**Problem to work on:**
Scan the entries below for the word "downloads", then copy each line that holds it.

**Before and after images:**

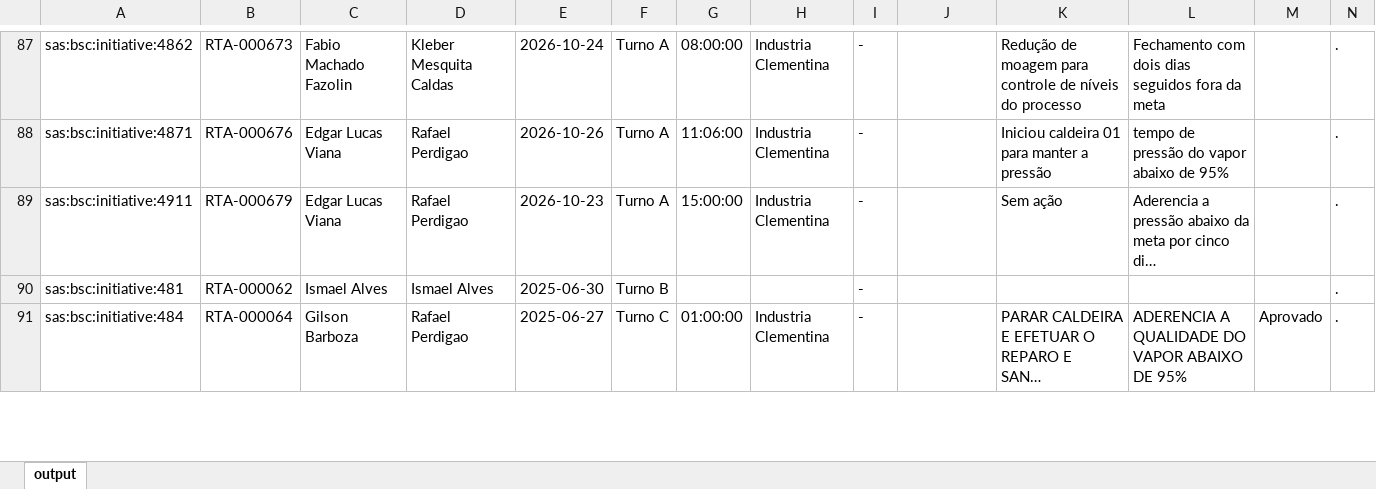
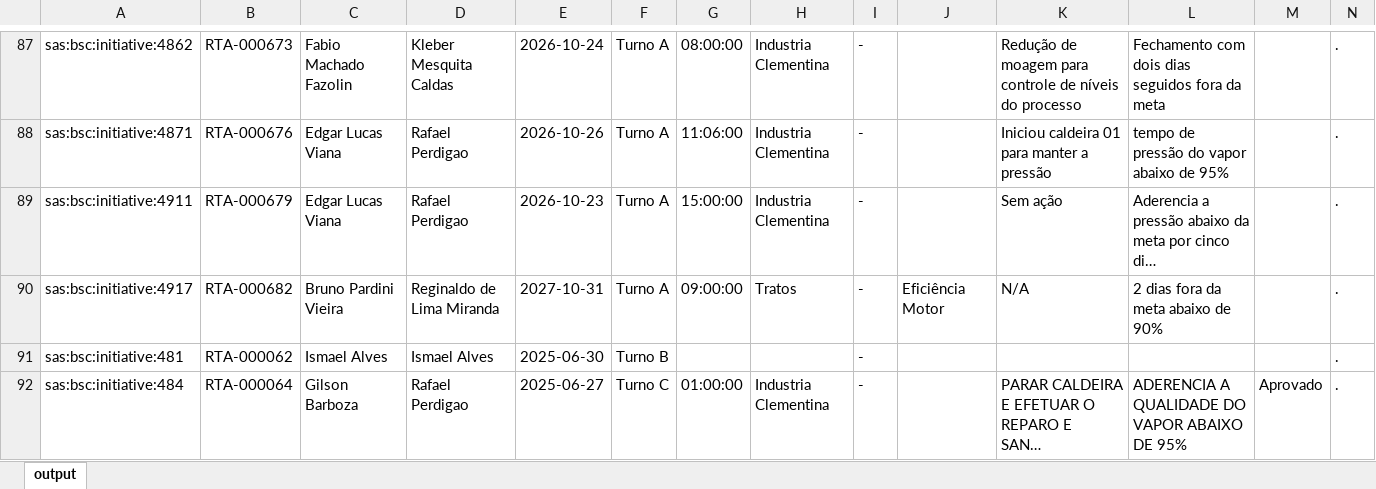
Before and after one commit to raulgribeiro/RTA-Dashboard, an Excel workbook: downloads/RTA_Unidade.xlsx, sheet output, drawn as a sheet; only a part is shown, gaps mark what is left out; long unchanged cells end in …; values as stored, in another font and other column widths than the file's, no borders; the diff names each change by its address in the sheet, - before the commit and + after, or states it on an @@ line.

```diff
--- a/downloads/RTA_Unidade.xlsx (sheet output)
+++ b/downloads/RTA_Unidade.xlsx (sheet output)
+row 90: sas:bsc:initiative:4917 | RTA-000682 | Bruno Pardini Vieira | Reginaldo de Lima Miranda | 2027-10-31 | Turno A | 09:00:00 | Tratos | - | Eficiência Motor | N/A | 2 dias fora da meta abaixo de 90% |  | .
```
Also changed, not shown: downloads/RTA_Dados.xlsx, 2 other files.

**Task response:**
Before and after one commit to raulgribeiro/RTA-Dashboard, an Excel workbook: downloads/RTA_Unidade.xlsx, sheet output, drawn as a sheet; only a part is shown, gaps mark what is left out; long unchanged cells end in …; values as stored, in another font and other column widths than the file's, no borders; the diff names each change by its address in the sheet, - before the commit and + after, or states it on an @@ line.
--- a/downloads/RTA_Unidade.xlsx (sheet output)
+++ b/downloads/RTA_Unidade.xlsx (sheet output)
Also changed, not shown: downloads/RTA_Dados.xlsx, 2 other files.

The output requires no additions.